This project is a huge luxury, and my Christmas present to myself: a whole sweater designed for me by someone else! And, it uses up a big bag of yarn over which I've been fretting for over a year, which failed to inspire any original designs. Those two circumstances together make me feel like I'm easing back into a warm bubble bath every time I work on it. So really, it's no wonder I'm having trouble tearing myself away.

More on the pattern later, although I bet a few of you will be able to figure it out. In the meantime, happy celebrations to those participating, and happy regular-day-except-everything's-closed to everyone else! I'll be spending the holiday in snowy Portland, making purple cables and relaxing in front of my parents' fire.

Vacay knitting


Despite the unreasonable refusal of Qantas, Australia's national airline, to let knitting needles on the plane even if they are itsy-bitsy, I did get do some mindless, summery knitting while I was on vacation. Knitting which now seems ridiculously inadequate to cope with the weather conditions in Portland.


These are Kate Blackburn's lovely Rosamond pattern, in a simple, easily-memorizable lace pattern that ends up looking delicately romantic. They're worked in the Lenten Rose colorway of Sundara sock yarn, and alternate between looking lavender or grey, depending on the light. After all, a lady is entitled to change her mind. As is a fella, when it comes to that.


I finished these on Kangaroo Island, she of the wallabies and koalas of my last post. Which meant that I was knitting along in gorgeous, 70-degree weather, looking at views like this, never anticipating that I would return to frozen landscape of ice and snow. I keep expecting a nefarious lady in a sled to pull up and offer me enchanted Turkish Delight.


In any case, I was a bit disappointed with these when I first finished them. I don't know why I wasn't prepared, because I've knit a goodly amount of lace before, but they came off the needles unattractively bumpy and frumpy compared to the negligée-inspired idea I had in my head. We can all see where this is going, of course: fast-forward to back in Portland, after a nice bath for these girls and a few days drying on the sock blockers, and I'm much more excited about the results.


When my mom's cousin Jan was in town, she noticed this pattern in my Ravelry queue and said that it was the kind of thing ladies used to put in their hope chests. I think that sums up the appeal for me. Except I, luckily, get to wear them right away - or would do, if it weren't insanely cold here. I think I'm back to lace-less woolen socks for the time being, but I'm glad to have posted these on the shortest day of the year.
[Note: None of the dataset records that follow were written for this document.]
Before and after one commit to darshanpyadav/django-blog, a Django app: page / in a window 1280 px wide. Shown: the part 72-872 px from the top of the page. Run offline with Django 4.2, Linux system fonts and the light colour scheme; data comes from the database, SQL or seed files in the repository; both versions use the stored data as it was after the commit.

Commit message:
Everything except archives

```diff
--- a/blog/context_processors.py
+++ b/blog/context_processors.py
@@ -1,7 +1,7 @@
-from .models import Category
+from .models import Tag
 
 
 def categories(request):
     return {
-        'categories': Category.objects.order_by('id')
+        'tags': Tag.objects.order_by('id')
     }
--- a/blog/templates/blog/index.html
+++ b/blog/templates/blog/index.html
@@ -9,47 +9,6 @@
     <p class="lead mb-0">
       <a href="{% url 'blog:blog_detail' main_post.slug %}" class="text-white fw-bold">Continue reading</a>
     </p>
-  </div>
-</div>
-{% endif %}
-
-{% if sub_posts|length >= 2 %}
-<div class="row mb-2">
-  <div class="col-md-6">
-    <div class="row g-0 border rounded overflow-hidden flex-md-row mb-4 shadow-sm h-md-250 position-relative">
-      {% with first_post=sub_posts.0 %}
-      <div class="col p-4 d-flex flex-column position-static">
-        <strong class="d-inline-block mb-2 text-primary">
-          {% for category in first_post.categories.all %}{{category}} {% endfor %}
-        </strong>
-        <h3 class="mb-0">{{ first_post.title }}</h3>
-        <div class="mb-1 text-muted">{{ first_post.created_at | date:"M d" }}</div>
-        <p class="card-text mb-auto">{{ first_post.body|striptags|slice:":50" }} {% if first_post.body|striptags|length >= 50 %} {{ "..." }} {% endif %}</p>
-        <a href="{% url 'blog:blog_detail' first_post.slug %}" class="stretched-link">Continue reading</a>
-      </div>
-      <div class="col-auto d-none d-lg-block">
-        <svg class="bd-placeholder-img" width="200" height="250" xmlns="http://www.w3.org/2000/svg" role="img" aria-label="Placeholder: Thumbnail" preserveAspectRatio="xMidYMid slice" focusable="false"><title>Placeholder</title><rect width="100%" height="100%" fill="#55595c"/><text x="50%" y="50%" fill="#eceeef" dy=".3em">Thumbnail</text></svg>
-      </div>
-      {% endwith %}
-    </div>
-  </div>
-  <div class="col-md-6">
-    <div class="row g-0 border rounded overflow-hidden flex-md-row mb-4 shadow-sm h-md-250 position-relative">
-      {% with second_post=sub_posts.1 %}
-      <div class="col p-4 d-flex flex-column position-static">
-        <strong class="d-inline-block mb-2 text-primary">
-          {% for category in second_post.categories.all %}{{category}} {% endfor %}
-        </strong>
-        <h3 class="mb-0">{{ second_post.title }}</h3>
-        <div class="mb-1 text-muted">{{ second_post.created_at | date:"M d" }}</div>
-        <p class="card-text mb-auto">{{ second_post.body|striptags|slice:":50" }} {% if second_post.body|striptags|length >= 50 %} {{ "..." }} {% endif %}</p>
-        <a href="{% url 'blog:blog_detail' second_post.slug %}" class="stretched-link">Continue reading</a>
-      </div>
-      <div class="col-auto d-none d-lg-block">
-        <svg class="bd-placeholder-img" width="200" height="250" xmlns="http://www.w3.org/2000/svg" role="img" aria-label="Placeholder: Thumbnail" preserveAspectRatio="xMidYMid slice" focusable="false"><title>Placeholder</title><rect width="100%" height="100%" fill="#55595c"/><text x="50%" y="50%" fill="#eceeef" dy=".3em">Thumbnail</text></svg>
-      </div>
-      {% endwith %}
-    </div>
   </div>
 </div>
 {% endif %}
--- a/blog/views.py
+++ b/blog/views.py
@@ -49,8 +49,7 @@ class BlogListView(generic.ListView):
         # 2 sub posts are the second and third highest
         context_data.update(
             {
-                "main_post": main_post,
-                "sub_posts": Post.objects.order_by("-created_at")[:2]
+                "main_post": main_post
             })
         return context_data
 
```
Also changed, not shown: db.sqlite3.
Warmth and daylight will be here before I know it, and when they are, lacy Lenten Rose socks will help me greet them.


Post script: being forbidden from plane knitting wasn't actually so bad. On the way back to the States I read the whole of Peter Carey's amazing My Life as a Fake, which I highly, HIGHLY recommend. Check it out!

Welcome home


David and I returned from our trip to Australia to find that the Family Trunk Project site was down, and all of my emails since forever had simply disappeared.

Welcome home!


Luckily, our hosting service managed to transfer us to a new home with no data loss, about which they originally told us they "were not optimistic." So we're all breathing a big sigh of relief, which is nice, because it gets the blood moving through veins which otherwise might be frozen 'cause holy mackerel, it's cold here. I know all y'all in the Midwest and Canada will think I'm a whiny baby, but Portland is not used to having weeks of icy roads and snow forecast into the foreseeable future. I did do some knitting Down Under, but it might be a few days before I can photograph it given the miserable lighting conditions.

Despite the weather and the rocky return, though, I am so delighted to be home. Our trip was lots of fun, but it's always so nice to get back to my own little nest. I'm nursing my jetlag for another day or two, and then diving into sizing on Ethel and some other design work. Thanks so much to everyone who has volunteered to test-knit, by the way; I'll be sending out an email/Ravelry message to all of you in a few weeks. In the meantime, have a wallaby.


(I'll be posting more photos over on my Flickr page during the next few days, for anyone who's interested.)